• [Records for this task]:

===============

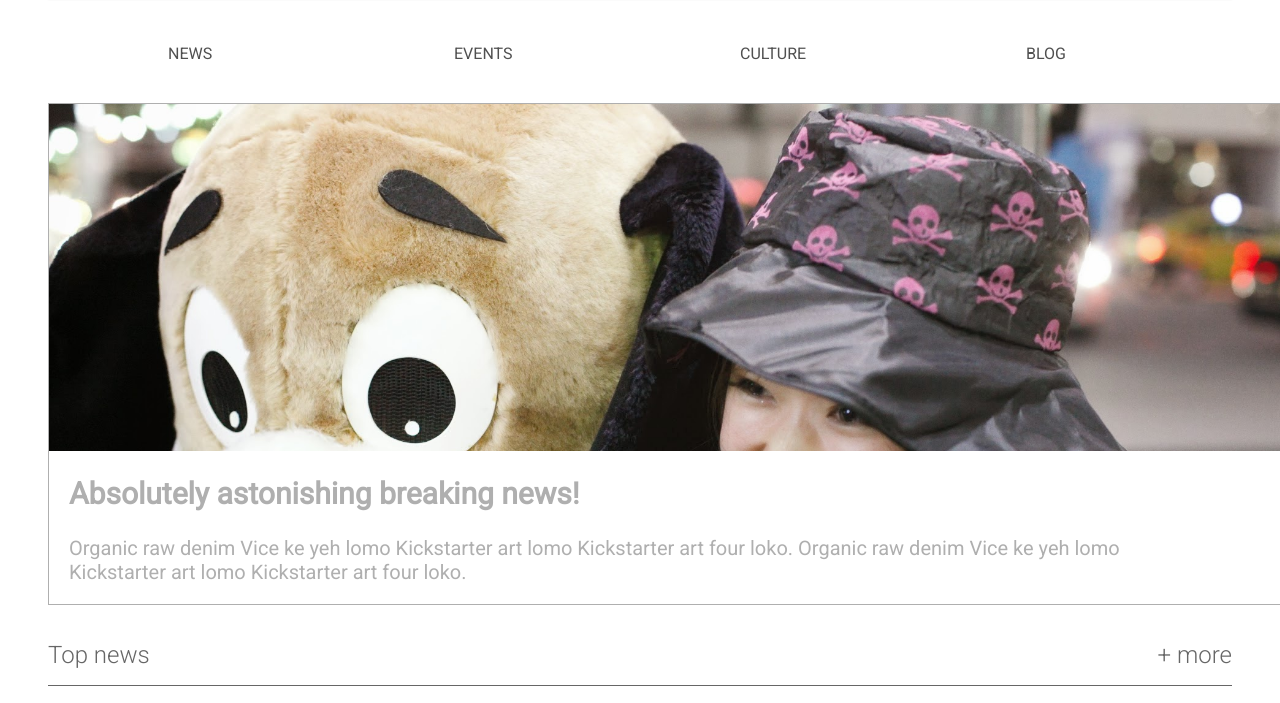
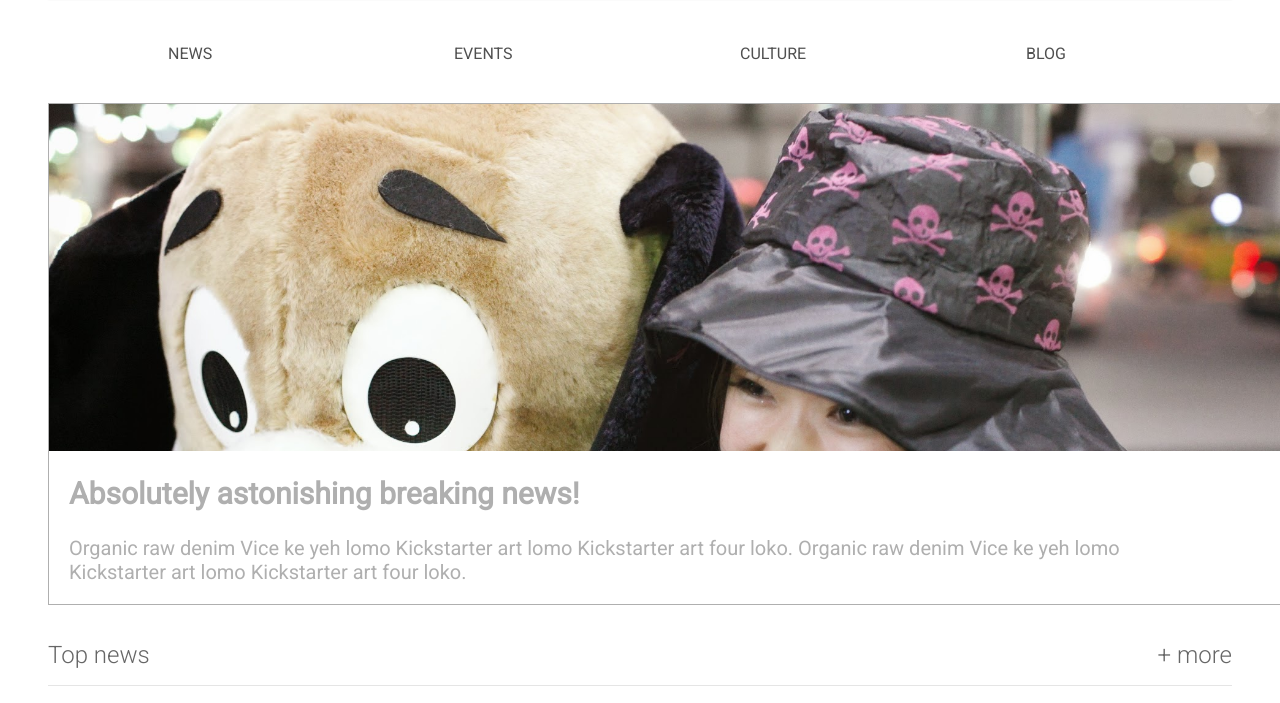
Before and after one commit to mohnishm/News-Responsive-Website, a plain HTML site: page index.html in a window 1280 px wide. Shown: the part 245-948 px from the top of the page. Drawn offline with Linux system fonts and the light colour scheme.

Commit message:
minor change

```diff
--- a/styles.css
+++ b/styles.css
@@ -59,7 +59,7 @@ h1 {
 .news-list {
     list-style: none;
     line-height: 60px;
-    border-bottom: 1px solid;
+    border-bottom: 1px solid rgba(0, 0, 0, 0.1);
 }
 .games {
     padding-top: 1em;
```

===============

• [Exercise goal]:
Please show every line of the material that contains the string "border".

• [Exercise result]:
-    border-bottom: 1px solid;
+    border-bottom: 1px solid rgba(0, 0, 0, 0.1);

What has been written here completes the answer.